South City Utility Assessment Summary


The South City Campus is located at 1575 South State Street. The campus currently serves approximately 1,665 students, and has plans to add an additional 1,667 full time students. The campus contains roughly 28 acres, six of which appear to be landscaped.

Water System

The South City campus appears to have a dedicated fire line service. For culinary needs the campus contains two 4" lines and one 3" line. In our analysis, we assumed a flow of 5ft/s, and a need to serve 3,415 people. We used the Division of Drinking Water standards, and estimated a peak day demand of 15gpd. We found, based on our assumptions, that the current system is capable of supplying the water required by the South City Campus for both the existing and the proposed additional students. This conclusion is also based on the assumption that the dedicated fire lines are adequate for existing and potential growth.

Sewer System

It appears that the campus is serviced by a minimum of two 8" lines. We assumed that both lines were constructed with a minimum slope, and running 80% full. We also assumed that 100% of the culinary water used for human consumption returned to the sanitary sewer system. Based on our assumptions we found the existing sewer is capable of meeting current and proposed demands.
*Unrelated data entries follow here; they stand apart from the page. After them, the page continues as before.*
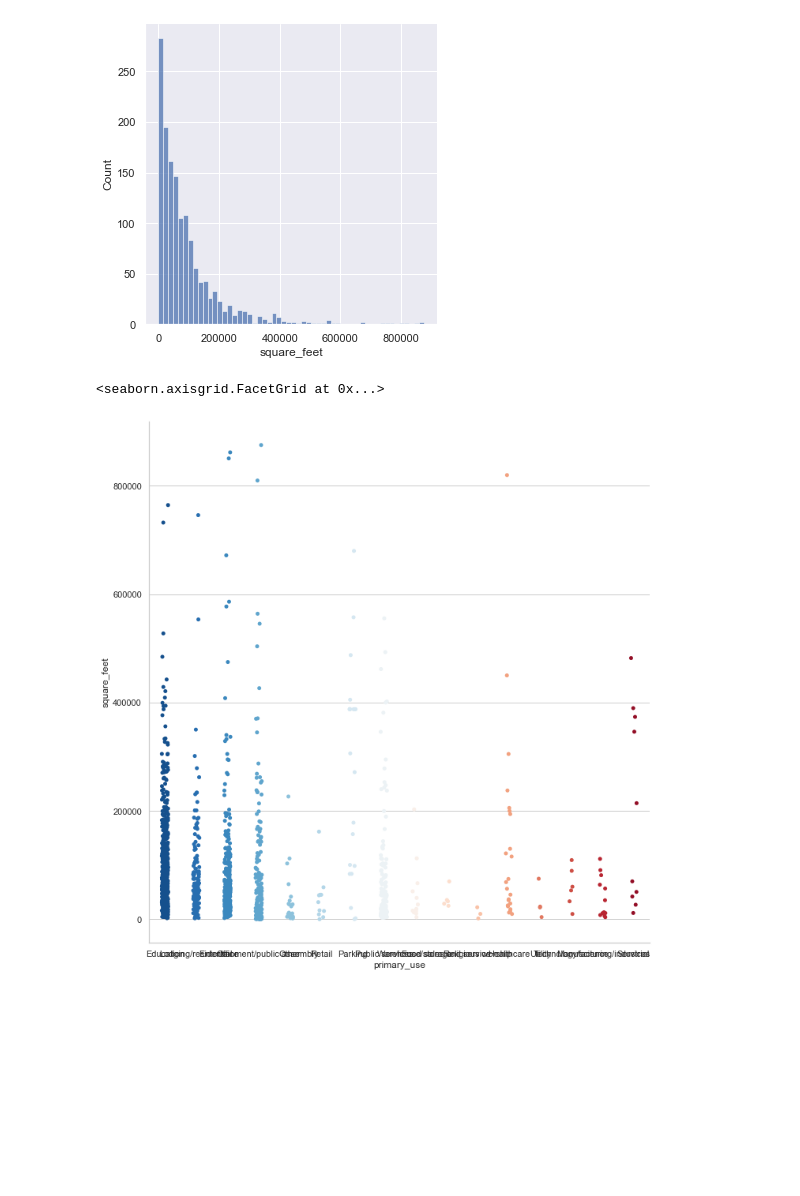
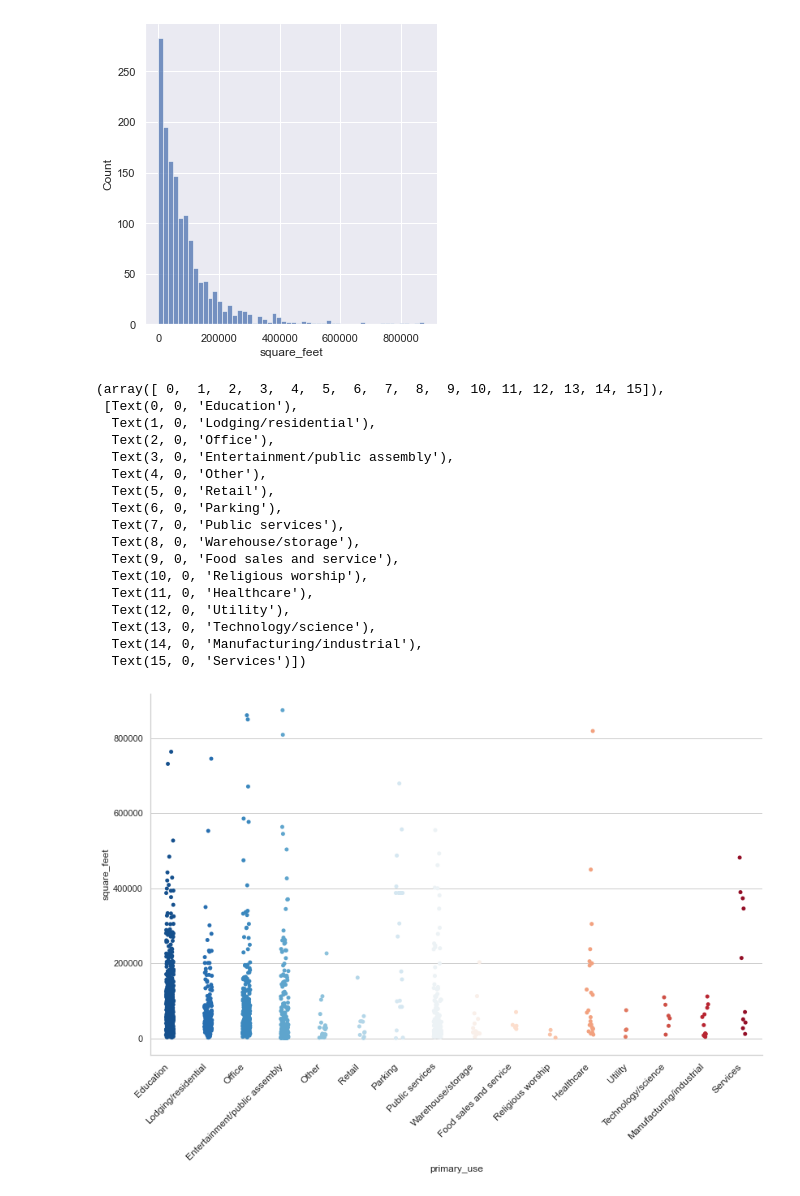
Before and after one commit to PeterStos/ASHRAE---Great-Energy-Predictor-III, a Jupyter notebook: Exploratory_Data_Analysis.ipynb, the cells around one changed output. Drawn from its saved outputs; the diff is of its cells as text; code cells hidden in the pictures; blank space fills up the shorter version.

```diff
--- a/Exploratory_Data_Analysis.ipynb
+++ b/Exploratory_Data_Analysis.ipynb
@@ -299,17 +307,3 @@ sns.displot(build_meta['square_feet'])
 # %% [output]
 <seaborn.axisgrid.FacetGrid at 0x...>
 [figure]
-# %%
-#tips = sns.load_dataset("tips")
-#sns.set_style('whitegrid')
-#sns.set(rc={'figure.figsize':(14,14)})
-#plt.xticks(
-#    rotation=45,
-#    horizontalalignment='right',
-#    fontweight='light',
-#    fontsize='medium'
-#)
-sns.catplot(data=build_meta, x="primary_use", y="square_feet",height=10, aspect=10/10, palette='RdBu_r')
-# %% [output]
-<seaborn.axisgrid.FacetGrid at 0x...>
-[figure, removed]
@@ -324,0 +310,27 @@ sns.catplot(data=build_meta, x="primary_use", y="square_feet",height=10, aspect=
+# %%
+sns.catplot(data=build_meta, x="primary_use", y="square_feet",height=7, aspect=10/6, palette='RdBu_r')
+plt.xticks(
+    rotation=45,
+    horizontalalignment='right',
+    fontweight='light',
+    fontsize='medium'
+)
+# %% [output]
+(array([ 0,  1,  2,  3,  4,  5,  6,  7,  8,  9, 10, 11, 12, 13, 14, 15]),
+ [Text(0, 0, 'Education'),
+  Text(1, 0, 'Lodging/residential'),
+  Text(2, 0, 'Office'),
+  Text(3, 0, 'Entertainment/public assembly'),
+  Text(4, 0, 'Other'),
+  Text(5, 0, 'Retail'),
+  Text(6, 0, 'Parking'),
+  Text(7, 0, 'Public services'),
+  Text(8, 0, 'Warehouse/storage'),
+  Text(9, 0, 'Food sales and service'),
+  Text(10, 0, 'Religious worship'),
+  Text(11, 0, 'Healthcare'),
+  Text(12, 0, 'Utility'),
+  Text(13, 0, 'Technology/science'),
+  Text(14, 0, 'Manufacturing/industrial'),
+  Text(15, 0, 'Services')])
+[figure, added]
```
Also changed, not shown: parts of 14 cells of this notebook.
Irrigation System

The drawings provided do not show any irrigation lines. For analysis purposes, we assumed that all water used to service the landscaped area is culinary. The demand for the landscaping water was accounted for in our water system analysis, and we determined that the existing system is adequate for the current amount of landscaped area. Again, this analysis was done using the Department of Drinking Water standards and regulations. Analyzing irrigation pipe sizes and adequacy of those lines to effectively meet campus requirements is beyond the scope of this investigation.

Other Notes/Action Items
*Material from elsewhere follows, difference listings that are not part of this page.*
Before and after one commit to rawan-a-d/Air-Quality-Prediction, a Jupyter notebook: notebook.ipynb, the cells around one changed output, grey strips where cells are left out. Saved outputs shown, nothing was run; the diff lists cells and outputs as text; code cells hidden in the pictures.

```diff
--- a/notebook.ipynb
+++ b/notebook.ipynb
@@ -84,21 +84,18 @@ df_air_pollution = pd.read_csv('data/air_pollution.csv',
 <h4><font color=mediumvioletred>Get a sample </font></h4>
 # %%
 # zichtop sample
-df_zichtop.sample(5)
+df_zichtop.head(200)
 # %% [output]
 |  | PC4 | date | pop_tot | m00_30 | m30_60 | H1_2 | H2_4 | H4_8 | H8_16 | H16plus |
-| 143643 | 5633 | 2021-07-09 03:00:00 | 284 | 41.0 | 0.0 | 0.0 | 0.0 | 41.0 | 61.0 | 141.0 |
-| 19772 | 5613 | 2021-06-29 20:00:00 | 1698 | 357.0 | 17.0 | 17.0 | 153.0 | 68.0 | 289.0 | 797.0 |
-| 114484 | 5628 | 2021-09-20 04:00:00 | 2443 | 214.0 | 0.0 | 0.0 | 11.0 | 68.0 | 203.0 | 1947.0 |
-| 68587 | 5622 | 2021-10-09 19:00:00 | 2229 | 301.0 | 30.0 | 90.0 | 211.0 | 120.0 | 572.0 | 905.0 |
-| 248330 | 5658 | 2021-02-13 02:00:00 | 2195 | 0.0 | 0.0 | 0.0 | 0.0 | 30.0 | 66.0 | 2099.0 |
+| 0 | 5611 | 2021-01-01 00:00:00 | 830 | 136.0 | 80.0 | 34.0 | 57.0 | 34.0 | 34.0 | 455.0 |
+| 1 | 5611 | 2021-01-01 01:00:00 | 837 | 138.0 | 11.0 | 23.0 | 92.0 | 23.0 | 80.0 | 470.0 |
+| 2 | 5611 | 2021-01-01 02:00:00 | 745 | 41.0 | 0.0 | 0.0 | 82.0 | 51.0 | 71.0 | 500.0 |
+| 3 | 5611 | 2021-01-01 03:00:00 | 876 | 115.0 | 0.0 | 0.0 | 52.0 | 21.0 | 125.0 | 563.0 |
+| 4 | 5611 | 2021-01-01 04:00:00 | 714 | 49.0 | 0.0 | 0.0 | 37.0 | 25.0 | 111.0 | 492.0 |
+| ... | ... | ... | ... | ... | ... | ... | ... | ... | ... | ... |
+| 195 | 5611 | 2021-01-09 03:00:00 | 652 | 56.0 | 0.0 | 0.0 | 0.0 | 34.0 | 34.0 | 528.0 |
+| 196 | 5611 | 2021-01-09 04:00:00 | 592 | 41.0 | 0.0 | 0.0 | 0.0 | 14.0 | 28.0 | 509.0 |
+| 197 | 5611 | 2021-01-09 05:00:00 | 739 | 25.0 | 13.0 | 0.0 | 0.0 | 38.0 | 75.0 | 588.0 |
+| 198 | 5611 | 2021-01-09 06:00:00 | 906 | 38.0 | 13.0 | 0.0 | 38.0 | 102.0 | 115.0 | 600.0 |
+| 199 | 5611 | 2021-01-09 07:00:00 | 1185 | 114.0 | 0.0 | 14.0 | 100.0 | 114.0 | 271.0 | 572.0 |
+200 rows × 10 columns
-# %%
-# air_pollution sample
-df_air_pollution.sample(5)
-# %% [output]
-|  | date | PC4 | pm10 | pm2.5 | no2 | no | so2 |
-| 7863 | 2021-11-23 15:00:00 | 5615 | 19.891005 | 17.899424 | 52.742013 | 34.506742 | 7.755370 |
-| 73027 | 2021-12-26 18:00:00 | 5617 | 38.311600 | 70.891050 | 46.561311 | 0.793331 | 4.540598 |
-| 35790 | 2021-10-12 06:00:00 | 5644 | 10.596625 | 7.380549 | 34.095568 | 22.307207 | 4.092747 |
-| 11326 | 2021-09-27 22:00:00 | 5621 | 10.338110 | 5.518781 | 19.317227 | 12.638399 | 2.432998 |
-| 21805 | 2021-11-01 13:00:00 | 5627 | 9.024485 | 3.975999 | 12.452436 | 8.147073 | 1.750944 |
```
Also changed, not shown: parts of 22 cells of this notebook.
The evaluations made were based on the assumption that the interior piping systems for the water, sewer and irrigation lines are working properly. Various assumptions were made for each utility analyzed, and further design would require a significant amount of additional analysis. The information used came from: Division of Drinking Water, AJC Architects and the SLCC website.